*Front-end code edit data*
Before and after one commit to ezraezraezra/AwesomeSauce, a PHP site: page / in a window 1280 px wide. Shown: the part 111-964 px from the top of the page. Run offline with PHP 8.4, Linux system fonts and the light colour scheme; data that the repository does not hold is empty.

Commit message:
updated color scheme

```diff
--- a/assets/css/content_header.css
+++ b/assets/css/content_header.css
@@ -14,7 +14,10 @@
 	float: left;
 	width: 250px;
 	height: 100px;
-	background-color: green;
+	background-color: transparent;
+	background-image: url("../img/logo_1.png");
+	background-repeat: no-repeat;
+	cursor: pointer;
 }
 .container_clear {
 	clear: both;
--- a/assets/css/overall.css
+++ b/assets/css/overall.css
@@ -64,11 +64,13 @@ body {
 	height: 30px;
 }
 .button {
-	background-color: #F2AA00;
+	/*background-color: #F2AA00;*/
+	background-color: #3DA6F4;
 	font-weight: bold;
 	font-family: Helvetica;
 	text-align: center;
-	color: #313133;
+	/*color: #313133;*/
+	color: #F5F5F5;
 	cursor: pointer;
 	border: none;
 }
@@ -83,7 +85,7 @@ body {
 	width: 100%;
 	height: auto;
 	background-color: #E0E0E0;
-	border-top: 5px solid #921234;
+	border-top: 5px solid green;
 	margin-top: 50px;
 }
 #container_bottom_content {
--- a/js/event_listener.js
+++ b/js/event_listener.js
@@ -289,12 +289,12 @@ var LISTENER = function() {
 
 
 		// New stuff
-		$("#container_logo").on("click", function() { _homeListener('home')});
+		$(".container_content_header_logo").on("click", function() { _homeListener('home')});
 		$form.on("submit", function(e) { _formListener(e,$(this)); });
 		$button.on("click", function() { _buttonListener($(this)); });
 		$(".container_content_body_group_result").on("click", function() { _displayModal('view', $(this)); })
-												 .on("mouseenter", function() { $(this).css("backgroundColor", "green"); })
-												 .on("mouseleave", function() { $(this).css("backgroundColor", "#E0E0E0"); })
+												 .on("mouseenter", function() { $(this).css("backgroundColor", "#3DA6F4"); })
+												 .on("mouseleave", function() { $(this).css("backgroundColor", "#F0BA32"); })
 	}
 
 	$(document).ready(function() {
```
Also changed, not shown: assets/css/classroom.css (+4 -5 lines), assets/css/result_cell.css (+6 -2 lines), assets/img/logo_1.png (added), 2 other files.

*WHAT TO WORK ON*
The answer should reproduce each entry above in full.

*TASK OUTPUT*
Before and after one commit to ezraezraezra/AwesomeSauce, a PHP site: page / in a window 1280 px wide. Shown: the part 111-964 px from the top of the page. Run offline with PHP 8.4, Linux system fonts and the light colour scheme; data that the repository does not hold is empty.

Commit message:
updated color scheme

```diff
--- a/assets/css/content_header.css
+++ b/assets/css/content_header.css
@@ -14,7 +14,10 @@
 	float: left;
 	width: 250px;
 	height: 100px;
-	background-color: green;
+	background-color: transparent;
+	background-image: url("../img/logo_1.png");
+	background-repeat: no-repeat;
+	cursor: pointer;
 }
 .container_clear {
 	clear: both;
--- a/assets/css/overall.css
+++ b/assets/css/overall.css
@@ -64,11 +64,13 @@ body {
 	height: 30px;
 }
 .button {
-	background-color: #F2AA00;
+	/*background-color: #F2AA00;*/
+	background-color: #3DA6F4;
 	font-weight: bold;
 	font-family: Helvetica;
 	text-align: center;
-	color: #313133;
+	/*color: #313133;*/
+	color: #F5F5F5;
 	cursor: pointer;
 	border: none;
 }
@@ -83,7 +85,7 @@ body {
 	width: 100%;
 	height: auto;
 	background-color: #E0E0E0;
-	border-top: 5px solid #921234;
+	border-top: 5px solid green;
 	margin-top: 50px;
 }
 #container_bottom_content {
--- a/js/event_listener.js
+++ b/js/event_listener.js
@@ -289,12 +289,12 @@ var LISTENER = function() {
 
 
 		// New stuff
-		$("#container_logo").on("click", function() { _homeListener('home')});
+		$(".container_content_header_logo").on("click", function() { _homeListener('home')});
 		$form.on("submit", function(e) { _formListener(e,$(this)); });
 		$button.on("click", function() { _buttonListener($(this)); });
 		$(".container_content_body_group_result").on("click", function() { _displayModal('view', $(this)); })
-												 .on("mouseenter", function() { $(this).css("backgroundColor", "green"); })
-												 .on("mouseleave", function() { $(this).css("backgroundColor", "#E0E0E0"); })
+												 .on("mouseenter", function() { $(this).css("backgroundColor", "#3DA6F4"); })
+												 .on("mouseleave", function() { $(this).css("backgroundColor", "#F0BA32"); })
 	}
 
 	$(document).ready(function() {
```
Also changed, not shown: assets/css/classroom.css (+4 -5 lines), assets/css/result_cell.css (+6 -2 lines), assets/img/logo_1.png (added), 2 other files.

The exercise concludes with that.